This is nothing new, of course. We're all very aware of the attention economy. Chances are, like me, your own attention span has wavered in the face of the unrelenting advance of the internet. We scroll, and skim-read news articles, and have a constant source of distraction at our fingertips. None of this is conducive to an enhanced ability to focus. But it doesn't have to be all-or-nothing: We can, and should, still try to be productive in those 30-minute or one-hour time windows that are often all that are available to us.
Dreaming of electric sheep
Have you ever studied for an exam for several days, and ended up dreaming about your field of study? I remember, during exam periods at university, waking up with chemical reaction mechanisms resolving in my head: electrons flying off from some atom toward another; bonds forming and breaking; rings closing, energy being released... All of these connections flickering through my brain over the last few days would continue to echo along the same paths when I fell asleep, so I would dream about chemistry.
People can experience a similar thing when they've been playing a game for extended periods of time.
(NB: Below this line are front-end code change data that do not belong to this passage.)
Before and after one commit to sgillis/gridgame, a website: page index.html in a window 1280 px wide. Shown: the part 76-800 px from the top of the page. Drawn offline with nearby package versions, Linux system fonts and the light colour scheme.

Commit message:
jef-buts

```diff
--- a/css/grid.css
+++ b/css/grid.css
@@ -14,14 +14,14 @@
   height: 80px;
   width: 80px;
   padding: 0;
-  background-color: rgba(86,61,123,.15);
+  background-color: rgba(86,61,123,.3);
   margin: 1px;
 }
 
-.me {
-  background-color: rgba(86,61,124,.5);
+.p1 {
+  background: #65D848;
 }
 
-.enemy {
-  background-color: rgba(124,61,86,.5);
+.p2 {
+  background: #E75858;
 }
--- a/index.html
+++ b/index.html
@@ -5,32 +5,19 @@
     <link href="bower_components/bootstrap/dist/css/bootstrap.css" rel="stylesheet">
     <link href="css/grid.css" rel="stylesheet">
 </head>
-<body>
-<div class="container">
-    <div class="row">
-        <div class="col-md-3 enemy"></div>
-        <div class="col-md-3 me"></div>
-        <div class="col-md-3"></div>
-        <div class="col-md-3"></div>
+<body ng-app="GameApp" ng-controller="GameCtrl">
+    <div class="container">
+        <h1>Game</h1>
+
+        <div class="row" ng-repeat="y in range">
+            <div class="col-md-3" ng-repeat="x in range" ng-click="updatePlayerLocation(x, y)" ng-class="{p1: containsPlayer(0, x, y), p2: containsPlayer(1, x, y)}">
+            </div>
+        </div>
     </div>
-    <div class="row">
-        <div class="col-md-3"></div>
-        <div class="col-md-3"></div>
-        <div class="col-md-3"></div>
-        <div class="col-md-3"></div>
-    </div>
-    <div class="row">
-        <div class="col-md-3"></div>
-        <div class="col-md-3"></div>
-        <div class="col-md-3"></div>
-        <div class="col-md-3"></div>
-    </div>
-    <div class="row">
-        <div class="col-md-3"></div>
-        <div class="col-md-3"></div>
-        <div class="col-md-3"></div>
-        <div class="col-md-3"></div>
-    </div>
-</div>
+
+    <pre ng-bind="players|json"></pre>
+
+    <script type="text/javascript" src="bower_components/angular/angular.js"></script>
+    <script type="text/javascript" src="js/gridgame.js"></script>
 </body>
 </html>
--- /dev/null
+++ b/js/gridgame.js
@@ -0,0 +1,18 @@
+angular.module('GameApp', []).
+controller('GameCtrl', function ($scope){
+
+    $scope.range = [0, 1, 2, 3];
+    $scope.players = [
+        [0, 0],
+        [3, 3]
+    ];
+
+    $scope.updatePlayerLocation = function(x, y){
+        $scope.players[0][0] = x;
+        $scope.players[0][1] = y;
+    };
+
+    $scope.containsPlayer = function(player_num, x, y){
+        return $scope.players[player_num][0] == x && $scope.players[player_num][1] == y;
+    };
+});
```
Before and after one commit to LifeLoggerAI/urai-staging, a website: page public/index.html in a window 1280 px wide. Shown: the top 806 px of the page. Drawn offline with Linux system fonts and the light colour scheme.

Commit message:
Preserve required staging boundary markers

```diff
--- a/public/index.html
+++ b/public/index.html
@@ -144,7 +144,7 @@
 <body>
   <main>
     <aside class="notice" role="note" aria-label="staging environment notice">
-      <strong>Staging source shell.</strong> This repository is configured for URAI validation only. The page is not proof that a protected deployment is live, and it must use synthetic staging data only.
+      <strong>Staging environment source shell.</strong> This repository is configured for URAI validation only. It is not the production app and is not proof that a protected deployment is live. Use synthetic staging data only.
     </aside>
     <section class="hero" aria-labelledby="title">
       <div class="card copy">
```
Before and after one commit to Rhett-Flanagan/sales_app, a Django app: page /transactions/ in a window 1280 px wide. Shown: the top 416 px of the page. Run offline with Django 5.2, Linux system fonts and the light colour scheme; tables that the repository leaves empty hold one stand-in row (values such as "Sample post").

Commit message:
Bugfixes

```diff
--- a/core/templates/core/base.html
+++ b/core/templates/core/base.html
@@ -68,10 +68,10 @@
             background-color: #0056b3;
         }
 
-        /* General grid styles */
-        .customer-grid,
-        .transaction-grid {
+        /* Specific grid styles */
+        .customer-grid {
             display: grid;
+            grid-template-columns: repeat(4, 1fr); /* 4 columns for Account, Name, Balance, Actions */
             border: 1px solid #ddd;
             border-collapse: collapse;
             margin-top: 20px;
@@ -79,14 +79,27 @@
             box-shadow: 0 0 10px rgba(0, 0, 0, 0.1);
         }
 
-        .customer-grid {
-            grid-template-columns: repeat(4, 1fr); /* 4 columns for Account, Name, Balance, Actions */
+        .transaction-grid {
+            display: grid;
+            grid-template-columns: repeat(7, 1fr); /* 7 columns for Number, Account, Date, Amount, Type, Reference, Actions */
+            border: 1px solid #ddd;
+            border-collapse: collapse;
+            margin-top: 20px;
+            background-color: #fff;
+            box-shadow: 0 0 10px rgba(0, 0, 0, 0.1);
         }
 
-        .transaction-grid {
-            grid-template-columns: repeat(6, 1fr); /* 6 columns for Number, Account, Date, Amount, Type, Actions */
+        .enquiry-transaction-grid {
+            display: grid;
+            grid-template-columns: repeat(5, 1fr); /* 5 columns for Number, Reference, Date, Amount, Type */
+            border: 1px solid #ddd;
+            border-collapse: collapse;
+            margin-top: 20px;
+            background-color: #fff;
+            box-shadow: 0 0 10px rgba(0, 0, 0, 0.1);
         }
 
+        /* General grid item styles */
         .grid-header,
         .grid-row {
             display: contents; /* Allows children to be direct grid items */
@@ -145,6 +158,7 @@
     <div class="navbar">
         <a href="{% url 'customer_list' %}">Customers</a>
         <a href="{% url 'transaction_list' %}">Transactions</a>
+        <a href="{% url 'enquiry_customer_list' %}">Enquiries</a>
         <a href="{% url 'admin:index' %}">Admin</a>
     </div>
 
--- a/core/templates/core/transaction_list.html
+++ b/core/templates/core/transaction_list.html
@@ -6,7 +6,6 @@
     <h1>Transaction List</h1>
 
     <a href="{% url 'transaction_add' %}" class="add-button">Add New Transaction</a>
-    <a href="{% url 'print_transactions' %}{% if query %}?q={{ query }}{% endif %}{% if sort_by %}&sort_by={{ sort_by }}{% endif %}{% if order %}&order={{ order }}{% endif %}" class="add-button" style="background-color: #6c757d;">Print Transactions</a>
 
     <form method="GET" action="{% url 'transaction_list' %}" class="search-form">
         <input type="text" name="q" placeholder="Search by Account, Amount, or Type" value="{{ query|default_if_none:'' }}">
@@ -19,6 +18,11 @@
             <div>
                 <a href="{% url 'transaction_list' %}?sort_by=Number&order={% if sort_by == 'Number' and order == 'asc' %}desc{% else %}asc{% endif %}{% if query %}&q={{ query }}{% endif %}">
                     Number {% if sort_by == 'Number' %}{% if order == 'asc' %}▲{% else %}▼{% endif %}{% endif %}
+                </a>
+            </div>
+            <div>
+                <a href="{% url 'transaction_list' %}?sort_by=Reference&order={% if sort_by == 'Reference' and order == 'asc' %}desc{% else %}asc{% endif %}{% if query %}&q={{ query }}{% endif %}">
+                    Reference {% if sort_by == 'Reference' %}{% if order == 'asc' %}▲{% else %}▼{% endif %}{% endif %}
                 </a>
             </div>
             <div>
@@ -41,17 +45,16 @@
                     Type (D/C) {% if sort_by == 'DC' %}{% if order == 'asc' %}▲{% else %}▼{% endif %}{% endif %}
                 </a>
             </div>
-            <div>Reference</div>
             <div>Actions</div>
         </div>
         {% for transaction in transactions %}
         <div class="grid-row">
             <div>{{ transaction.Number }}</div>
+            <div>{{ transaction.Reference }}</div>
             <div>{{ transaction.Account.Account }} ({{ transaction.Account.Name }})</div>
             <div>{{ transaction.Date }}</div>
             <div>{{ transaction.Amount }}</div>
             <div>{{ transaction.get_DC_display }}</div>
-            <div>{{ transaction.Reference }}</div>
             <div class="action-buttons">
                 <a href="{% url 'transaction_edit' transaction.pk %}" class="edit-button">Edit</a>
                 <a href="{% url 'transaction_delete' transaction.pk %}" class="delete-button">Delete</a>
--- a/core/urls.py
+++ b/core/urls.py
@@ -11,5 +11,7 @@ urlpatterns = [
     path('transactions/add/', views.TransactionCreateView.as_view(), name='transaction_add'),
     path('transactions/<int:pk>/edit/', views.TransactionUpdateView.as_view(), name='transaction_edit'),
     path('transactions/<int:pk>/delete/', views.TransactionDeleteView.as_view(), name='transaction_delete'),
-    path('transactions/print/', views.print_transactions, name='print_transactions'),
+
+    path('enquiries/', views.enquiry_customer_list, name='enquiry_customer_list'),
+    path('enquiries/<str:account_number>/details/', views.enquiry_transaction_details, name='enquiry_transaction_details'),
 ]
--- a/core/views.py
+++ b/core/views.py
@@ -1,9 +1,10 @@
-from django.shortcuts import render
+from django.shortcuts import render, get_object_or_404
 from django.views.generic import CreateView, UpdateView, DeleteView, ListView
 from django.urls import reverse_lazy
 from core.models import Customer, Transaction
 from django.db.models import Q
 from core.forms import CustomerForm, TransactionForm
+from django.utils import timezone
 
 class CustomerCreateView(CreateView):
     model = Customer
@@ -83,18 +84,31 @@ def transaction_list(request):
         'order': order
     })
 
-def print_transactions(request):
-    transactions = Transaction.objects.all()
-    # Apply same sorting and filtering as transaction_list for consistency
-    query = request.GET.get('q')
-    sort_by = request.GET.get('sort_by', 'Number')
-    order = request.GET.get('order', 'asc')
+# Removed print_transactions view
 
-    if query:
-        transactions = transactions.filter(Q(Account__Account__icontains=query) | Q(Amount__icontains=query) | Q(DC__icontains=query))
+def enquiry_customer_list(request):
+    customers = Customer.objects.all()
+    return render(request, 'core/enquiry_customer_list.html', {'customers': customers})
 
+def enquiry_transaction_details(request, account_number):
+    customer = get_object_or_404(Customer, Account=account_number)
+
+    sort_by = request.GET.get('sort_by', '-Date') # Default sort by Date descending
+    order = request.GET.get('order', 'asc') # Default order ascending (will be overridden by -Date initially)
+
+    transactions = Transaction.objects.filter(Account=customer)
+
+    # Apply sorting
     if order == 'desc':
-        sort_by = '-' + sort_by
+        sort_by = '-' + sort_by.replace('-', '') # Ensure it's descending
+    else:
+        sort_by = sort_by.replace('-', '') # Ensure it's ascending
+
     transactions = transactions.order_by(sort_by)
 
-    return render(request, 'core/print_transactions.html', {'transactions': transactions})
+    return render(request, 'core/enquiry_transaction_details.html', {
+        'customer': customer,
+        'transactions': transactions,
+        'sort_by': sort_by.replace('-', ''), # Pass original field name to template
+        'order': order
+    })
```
Classic World of Warcraft players probably dreamed about finally downing Kel'Thuzad and looting the Hammer of the Twisting Nether. Age of Empires players probably dream about Hussars finding gaps in their woodline and raiding their perfect(ly unprotected) farming eco. You get the idea.
But have you ever dreamed about writing code? I can tell you, it's not fun. You wake up thinking about how to solve some problem that you already solved that afternoon. You see function signatures with hundreds of arguments, you see a test suite running and throwing dozens of errors, you see the endless wall of text of a particularly egregious Docker build flying past your eyeballs at nauseating speed...
The real issue is that you're not really dreaming. Your brain is so occupied with whatever problem you were solving that day that it simply cannot turn itself off properly. So you end up with a terrible night's sleep, punctuated by echoes of your work.
This really sucks. And of course, it circles back to the first point about physical health: When we are working in ways that negatively affect our health, we should seriously consider trying to mitigate that.
So, what now?
I don't really know. Maybe these issues are worth the price of admission for extreme productivity? I'm certainly not intending to discourage you from seeking to work in a flow state with this post—just trying to bring a bit of awareness to some of the downsides that aren't often talked about. And, of course, your experience might be completely different. So, good luck with however you work!